SALEMBURG — With a small group of students at Lakewood High School, Extension Agent Lethia Lee and Career Adviser Summerlyn Faircloth talked about famous people who overcame the challenges of teenage parenthood.
One of them included Maya Angelou, who went on to becoming a world-famous poet. The adult educators want those young parents to be successful in their future endeavors too. The Sampson County Cooperative Extension is continuing to help teenage parents through the “Table for Two” program, which teaches how to deal with pregnancy and being a parent. Participants receive resources, including those teaching proper nutrition for babies. Also, self-esteem is taught during the class.
Along with other teens involved, Brittany Bennett, a 17-year-old junior, enjoyed listening to the experiences of participants and cooking tips for her child. The majority of people in the program like Bennett are mothers, but fathers such as Allen Goodrich, an 18-year-old senior, benefit as well.
“It kind of taught me more things that would be more healthier (when my child) eats, how to cook it and how to prepare,” Goodrich said.
Junior Michelle Ramirez, 17, said it was also helpful when it came to opening up about being a teen parent.
“The program has been very helpful to me and it helped me open up more,” Ramirez said. “It helped me collaborate with other students, teen moms and dads that also had babies.”
Lakewood is one of few schools in Sampson County using the Table for Two resource for students. Sessions were previously held at Lakewood High School. Its curriculum is under the Expanded Food and Nutrition Education Program, which is a federally-funded program through Cooperative Extension. At the conclusion of the program, awards and 12-hour certificates from North Carolina State University and North Carolina Agricultural and Technical State University, were awarded to the students in Table for Two.
“After being here at Lakewood, I feel that it’s a program that’s really needed within the school system,” Lee said. “They have food and nutrition and parenting classes, but we go a little bit deeper and talk about the baby.”
Also, Lee said it gives the students confidence about being in a school environment and not being secluded.
“They know they’re different and not the same as other students,” Lee said about parenthood. “They have children, so they have to think of ways to do things that the other children don’t.”

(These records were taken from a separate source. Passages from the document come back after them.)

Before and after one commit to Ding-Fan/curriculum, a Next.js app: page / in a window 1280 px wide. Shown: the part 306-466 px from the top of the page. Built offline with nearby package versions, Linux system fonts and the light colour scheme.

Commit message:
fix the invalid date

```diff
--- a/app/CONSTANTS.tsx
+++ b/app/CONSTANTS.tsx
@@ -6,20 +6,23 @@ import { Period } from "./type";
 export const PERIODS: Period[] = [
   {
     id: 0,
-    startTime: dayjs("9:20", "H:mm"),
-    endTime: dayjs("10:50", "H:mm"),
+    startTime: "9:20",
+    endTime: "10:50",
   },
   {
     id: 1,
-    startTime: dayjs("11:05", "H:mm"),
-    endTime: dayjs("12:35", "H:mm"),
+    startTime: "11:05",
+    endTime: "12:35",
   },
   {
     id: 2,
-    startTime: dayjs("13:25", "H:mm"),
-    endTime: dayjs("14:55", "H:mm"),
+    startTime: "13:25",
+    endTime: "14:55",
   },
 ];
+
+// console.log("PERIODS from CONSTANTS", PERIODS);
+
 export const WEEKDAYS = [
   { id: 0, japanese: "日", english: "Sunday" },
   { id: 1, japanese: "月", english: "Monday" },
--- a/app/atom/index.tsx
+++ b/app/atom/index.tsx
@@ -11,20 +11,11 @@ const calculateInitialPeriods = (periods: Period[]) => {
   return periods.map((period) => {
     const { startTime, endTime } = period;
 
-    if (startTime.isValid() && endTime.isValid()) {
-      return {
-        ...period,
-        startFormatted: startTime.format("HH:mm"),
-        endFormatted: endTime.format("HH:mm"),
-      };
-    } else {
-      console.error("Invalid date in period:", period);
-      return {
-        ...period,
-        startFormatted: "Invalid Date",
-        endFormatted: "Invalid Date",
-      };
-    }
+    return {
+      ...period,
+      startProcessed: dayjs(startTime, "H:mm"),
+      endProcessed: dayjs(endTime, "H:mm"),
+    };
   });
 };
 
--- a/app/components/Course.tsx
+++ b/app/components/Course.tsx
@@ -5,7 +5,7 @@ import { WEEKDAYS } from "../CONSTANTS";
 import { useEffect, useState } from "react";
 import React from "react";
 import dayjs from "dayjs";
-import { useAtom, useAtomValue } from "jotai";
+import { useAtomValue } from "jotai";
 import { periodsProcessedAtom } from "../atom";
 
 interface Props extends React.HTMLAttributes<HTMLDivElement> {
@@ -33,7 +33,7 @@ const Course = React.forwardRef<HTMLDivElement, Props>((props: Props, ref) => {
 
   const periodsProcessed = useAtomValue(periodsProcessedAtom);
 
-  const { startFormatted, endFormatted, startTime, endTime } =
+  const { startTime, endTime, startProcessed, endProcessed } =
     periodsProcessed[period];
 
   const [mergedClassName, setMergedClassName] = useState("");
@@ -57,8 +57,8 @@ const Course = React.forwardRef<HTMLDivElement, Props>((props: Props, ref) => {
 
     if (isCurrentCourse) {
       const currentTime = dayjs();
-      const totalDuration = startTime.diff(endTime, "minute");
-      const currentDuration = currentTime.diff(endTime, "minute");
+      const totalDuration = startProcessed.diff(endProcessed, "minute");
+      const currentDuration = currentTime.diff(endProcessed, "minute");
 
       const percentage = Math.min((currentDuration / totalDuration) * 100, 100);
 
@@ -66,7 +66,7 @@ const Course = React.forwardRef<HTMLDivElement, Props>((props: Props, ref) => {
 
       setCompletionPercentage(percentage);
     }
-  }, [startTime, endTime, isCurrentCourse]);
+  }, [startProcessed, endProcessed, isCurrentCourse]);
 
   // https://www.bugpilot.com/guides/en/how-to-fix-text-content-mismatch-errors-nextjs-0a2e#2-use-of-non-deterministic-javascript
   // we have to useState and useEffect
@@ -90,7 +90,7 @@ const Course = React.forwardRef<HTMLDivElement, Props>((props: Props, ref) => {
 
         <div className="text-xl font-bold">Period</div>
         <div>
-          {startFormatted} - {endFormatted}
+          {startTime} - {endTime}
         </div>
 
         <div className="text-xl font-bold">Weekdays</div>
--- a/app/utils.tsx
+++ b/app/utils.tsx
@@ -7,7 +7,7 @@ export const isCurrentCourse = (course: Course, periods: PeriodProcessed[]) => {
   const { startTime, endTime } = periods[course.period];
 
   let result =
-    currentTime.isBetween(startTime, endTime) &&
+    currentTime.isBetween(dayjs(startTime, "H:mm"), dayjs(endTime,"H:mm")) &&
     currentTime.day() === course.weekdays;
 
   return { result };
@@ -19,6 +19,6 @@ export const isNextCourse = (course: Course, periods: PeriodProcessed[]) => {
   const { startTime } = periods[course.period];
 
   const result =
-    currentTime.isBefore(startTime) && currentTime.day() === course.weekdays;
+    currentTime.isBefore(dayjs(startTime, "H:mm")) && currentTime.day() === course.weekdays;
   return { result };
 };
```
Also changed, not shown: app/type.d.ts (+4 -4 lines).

Guidance Counselor Cynthia Wood was instrumental in bringing the program to the school and working with Lee. Faircloth said Lakewood was very excited about working with the Cooperative Extension.

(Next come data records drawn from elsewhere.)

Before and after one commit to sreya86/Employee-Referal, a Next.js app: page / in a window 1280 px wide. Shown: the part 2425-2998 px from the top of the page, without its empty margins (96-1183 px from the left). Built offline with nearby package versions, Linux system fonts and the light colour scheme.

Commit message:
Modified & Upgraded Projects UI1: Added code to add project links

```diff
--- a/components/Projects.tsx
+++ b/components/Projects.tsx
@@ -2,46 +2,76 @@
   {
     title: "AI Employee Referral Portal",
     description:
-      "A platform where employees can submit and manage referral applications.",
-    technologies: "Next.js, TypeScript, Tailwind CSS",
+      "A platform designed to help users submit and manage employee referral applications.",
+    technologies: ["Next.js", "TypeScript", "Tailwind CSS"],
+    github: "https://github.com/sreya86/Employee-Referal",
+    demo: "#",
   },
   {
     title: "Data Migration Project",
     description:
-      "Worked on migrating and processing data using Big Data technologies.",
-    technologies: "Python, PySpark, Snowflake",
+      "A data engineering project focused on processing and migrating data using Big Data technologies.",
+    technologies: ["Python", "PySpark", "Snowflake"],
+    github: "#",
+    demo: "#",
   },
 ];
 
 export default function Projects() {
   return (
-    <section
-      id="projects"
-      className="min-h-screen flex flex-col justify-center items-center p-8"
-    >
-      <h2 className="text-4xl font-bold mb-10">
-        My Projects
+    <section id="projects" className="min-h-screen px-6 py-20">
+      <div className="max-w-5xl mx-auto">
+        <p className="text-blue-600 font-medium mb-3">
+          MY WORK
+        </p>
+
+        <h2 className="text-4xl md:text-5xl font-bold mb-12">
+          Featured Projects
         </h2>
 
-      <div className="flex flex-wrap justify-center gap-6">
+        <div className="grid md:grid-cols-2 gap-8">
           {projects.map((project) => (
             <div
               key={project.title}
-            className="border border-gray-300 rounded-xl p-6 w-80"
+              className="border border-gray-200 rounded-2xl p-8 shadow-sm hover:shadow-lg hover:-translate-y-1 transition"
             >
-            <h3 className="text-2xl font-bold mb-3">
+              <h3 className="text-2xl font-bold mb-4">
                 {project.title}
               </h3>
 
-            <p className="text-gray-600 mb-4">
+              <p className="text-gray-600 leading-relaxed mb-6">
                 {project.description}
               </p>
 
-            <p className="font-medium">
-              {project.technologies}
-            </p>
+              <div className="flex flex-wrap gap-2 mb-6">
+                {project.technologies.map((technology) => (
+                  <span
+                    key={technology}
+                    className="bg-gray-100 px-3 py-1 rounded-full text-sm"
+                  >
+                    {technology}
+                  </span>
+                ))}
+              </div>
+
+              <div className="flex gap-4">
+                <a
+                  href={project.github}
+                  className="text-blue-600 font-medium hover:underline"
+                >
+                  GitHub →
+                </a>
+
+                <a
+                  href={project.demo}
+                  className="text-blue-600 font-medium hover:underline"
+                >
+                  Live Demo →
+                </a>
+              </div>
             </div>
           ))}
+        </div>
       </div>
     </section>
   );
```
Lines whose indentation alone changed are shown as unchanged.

“I think it’s very beneficial for them,” Faircloth said. “They’re young and they’re still children themselves.”
She added that one of the advantages of Table for Two is the instruction, motivation for success and assistance.
“So many children that become young parents, it consumes them to point where they quit school,” Faircloth said. “I want to commend the kids that are still at school and knowing that it’s so important for their children.”
Less than a dozen students at Lakewood High School are pregnant or teen parents. Faircloth said the amount may be a little more if male student numbers are included. Seven students finished the program.
“The kids who stay in school really do try and I’m really proud of them,” Faircloth said.
Despite the challenges, Ramirez stressed that it’s possible to be successful.
“You can get really far in life with a baby because he’ll be your number one and the reason you haven’t given up on everything,” Ramirez said.
Reach Chase Jordan at 910-249-4617. Follow us on Twitter at @SampsonInd and like us on Facebook.